1995
    Being Themselves
    Footnotes
    Theme

    “Being Themselves,” Ensign, Aug. 1995, 57

    Being Themselves

    Calvin Brooks was recovering from two major operations and his wife, Susie, was in the hospital with a severe leg fracture when their bishop approached them and invited them to serve a mission.

    “I promise you that the Lord will bless you and you will succeed according to your faith,” he said, when the couple agreed to accept the call. The couple took the bishop at his word and proceeded to strengthen and exercise their faith during the next several years as they served two missions, both among Native Americans in Arizona and New Mexico.

    Although the Brookses were nervous about serving a mission, they soon discovered that all they needed to do was be themselves. Calvin soon built a reputation for being able to get the most serious Native American to laugh, and Susie found that her southern cooking vanished the quickest at the monthly potluck dinner. The couple had one of only three phones in the area and drove as far as thirty miles just to deliver messages. The two formed many friendships that continued even after they returned home to the Hopewell Ward, Richmond Virginia Chesterfield Stake.

    The couple also gained a testimony of missionary work. After returning home, they were called as stake missionaries. Brother Brooks started home teaching a member at the federal prison in Prince George, Virginia, and soon he was teaching the missionary discussions to a number of interested individuals.
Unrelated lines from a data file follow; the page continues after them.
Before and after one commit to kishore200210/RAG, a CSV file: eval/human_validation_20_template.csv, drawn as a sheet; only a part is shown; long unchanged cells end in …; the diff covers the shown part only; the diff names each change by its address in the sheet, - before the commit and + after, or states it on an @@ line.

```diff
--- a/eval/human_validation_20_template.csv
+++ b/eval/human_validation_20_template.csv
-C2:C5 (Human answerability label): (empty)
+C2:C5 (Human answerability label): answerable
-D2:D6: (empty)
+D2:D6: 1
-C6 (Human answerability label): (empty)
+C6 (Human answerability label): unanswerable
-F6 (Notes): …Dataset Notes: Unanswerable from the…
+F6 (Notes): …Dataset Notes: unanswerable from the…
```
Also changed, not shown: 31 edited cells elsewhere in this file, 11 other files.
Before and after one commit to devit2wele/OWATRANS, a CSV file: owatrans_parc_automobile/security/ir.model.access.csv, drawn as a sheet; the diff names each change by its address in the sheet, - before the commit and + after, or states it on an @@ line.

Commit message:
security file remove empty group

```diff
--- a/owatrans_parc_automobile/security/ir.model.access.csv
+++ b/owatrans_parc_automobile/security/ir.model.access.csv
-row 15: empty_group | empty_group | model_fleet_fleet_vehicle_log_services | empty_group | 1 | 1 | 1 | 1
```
Although inmates cannot be baptized, more than twenty joined the Church after being released.

    In addition, Brother and Sister Brooks volunteer two days each week at a local hospital, they make more than a dozen visits every month to those in their stake who are sick and bedridden, and they regularly present programs at schools, libraries, wards, and other places about their experiences working among the Native Americans.

    The Brookses still struggle with sickness and various hospital stays. “We do have a lot of health problems,” Brother Brooks acknowledges, “but we don’t let that stop us.”—Becky Robinette Wright, Richmond, Virginia

    Photo by Maren Younce Mecham